## What the exercise asks
What lines below mention the word "stats"? Copy each one.

Version comparison data:
<<<<

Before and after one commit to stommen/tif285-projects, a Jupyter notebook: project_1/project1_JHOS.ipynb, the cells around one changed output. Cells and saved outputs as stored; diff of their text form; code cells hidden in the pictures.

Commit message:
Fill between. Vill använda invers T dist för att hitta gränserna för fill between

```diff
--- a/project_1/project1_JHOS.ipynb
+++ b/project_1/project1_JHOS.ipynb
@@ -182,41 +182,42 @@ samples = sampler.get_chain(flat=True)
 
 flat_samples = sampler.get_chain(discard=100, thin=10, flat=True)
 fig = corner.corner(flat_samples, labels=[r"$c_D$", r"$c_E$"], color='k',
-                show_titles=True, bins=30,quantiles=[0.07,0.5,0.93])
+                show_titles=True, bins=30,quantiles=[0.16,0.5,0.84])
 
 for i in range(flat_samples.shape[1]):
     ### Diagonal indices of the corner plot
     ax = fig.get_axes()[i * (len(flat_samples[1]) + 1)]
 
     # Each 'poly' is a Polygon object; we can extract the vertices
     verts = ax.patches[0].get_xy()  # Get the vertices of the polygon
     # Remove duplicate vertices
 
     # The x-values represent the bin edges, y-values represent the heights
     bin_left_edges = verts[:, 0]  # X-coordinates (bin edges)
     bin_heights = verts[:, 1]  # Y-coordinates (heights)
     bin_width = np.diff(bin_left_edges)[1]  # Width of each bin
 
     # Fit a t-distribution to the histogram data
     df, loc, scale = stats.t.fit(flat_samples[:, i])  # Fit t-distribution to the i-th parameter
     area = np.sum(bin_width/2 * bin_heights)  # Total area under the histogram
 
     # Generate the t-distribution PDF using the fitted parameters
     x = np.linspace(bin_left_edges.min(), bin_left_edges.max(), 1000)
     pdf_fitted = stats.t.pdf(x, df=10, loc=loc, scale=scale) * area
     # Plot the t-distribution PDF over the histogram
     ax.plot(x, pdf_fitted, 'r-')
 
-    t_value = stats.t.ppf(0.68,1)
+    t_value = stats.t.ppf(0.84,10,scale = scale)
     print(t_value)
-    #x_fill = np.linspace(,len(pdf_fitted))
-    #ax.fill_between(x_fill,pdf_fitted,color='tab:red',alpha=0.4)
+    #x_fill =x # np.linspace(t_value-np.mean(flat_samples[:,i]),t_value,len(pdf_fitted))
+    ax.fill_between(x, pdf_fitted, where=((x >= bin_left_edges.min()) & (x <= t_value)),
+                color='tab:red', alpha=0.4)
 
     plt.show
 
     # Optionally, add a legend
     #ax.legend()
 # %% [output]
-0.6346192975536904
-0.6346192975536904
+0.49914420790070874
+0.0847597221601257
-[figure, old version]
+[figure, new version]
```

>>>>

## Result of the task
     df, loc, scale = stats.t.fit(flat_samples[:, i])  # Fit t-distribution to the i-th parameter
     pdf_fitted = stats.t.pdf(x, df=10, loc=loc, scale=scale) * area
-    t_value = stats.t.ppf(0.68,1)
+    t_value = stats.t.ppf(0.84,10,scale = scale)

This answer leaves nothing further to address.